                          • Re: Digital Reading
                            holmesg

                            I use both books and the ipad to teach my 5 year old granddaughter how to read.  I allow her to take the lead with which she prefers to use.  We go to the public library to check out books twice a month.  She uses the ipad to play word games that are important in helping her to understand phonics, blends, etc.  However, when it comes to reading the book, she prefers the hard copy over the ebook.

                            • Re: Digital Reading
                              stefanie_hausman

                              I believe that it's important for students to be comfortable with both formats. However, I firmly believe that early readers need to experience real books - to turn the pages, see the covers, browse, see color pictures and interact with a tangible item,  E-books are great for older children who may struggle with reading or second-language learners as many have interactive elements, video capabilities, and audio convenience. With e-books, teachers and students have instant access to books, which is particularly useful for areas without easy access to libraries. For college-age students, I'm sure e-book textbooks help to lighten their load and prevent future back issues! That's my two cents.

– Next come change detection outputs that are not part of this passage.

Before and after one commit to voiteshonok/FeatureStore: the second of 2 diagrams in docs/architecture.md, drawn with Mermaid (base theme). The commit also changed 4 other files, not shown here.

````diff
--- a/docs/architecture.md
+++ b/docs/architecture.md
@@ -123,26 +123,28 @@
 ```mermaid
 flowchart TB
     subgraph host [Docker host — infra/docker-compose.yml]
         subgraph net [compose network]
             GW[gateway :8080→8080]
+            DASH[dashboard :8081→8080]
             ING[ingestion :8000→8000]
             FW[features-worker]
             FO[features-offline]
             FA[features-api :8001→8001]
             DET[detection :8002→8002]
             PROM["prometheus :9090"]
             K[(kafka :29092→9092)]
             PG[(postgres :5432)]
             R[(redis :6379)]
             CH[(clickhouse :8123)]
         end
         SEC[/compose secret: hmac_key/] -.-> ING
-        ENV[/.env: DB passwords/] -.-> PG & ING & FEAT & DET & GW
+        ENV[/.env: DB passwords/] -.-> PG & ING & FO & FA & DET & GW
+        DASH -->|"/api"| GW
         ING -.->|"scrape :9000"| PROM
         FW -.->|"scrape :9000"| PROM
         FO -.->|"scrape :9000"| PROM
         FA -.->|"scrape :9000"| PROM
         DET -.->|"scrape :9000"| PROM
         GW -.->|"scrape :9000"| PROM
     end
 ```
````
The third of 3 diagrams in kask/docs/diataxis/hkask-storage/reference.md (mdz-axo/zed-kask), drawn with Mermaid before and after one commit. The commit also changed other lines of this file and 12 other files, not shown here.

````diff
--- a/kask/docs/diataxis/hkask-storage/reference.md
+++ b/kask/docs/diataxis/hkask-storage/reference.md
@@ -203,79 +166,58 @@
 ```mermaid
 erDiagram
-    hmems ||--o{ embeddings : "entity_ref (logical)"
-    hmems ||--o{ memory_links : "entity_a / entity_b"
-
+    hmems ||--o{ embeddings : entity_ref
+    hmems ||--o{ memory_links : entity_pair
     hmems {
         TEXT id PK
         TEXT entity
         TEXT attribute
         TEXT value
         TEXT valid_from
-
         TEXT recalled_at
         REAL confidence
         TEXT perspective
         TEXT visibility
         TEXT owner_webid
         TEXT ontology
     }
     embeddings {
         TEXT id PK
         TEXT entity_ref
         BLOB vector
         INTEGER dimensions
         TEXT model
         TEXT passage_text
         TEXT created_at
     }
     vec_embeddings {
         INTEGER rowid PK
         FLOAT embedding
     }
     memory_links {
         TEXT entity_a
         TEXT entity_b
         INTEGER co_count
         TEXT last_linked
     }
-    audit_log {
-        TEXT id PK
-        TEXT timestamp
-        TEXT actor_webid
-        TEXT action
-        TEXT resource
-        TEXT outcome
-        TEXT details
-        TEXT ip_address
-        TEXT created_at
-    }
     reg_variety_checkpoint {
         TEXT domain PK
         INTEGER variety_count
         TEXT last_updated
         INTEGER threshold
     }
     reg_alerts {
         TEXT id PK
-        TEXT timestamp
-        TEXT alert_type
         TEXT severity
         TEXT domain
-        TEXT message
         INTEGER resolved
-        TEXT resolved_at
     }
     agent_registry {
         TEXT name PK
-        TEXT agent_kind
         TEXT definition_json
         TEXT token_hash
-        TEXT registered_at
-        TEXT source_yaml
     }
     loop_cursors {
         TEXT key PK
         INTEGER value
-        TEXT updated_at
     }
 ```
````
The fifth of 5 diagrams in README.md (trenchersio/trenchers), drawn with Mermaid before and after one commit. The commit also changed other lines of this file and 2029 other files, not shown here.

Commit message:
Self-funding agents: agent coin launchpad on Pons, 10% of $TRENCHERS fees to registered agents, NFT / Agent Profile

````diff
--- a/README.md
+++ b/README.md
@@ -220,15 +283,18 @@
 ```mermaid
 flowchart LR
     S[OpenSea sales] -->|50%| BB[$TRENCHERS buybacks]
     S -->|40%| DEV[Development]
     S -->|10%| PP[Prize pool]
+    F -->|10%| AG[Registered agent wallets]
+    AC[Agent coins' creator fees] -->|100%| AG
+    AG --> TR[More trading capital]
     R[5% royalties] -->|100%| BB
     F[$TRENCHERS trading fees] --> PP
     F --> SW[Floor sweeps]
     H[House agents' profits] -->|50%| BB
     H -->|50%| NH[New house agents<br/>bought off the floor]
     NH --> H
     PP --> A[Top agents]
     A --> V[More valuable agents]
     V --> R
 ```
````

                              • Re: Digital Reading

                                I agree but i don't imagine life without books paper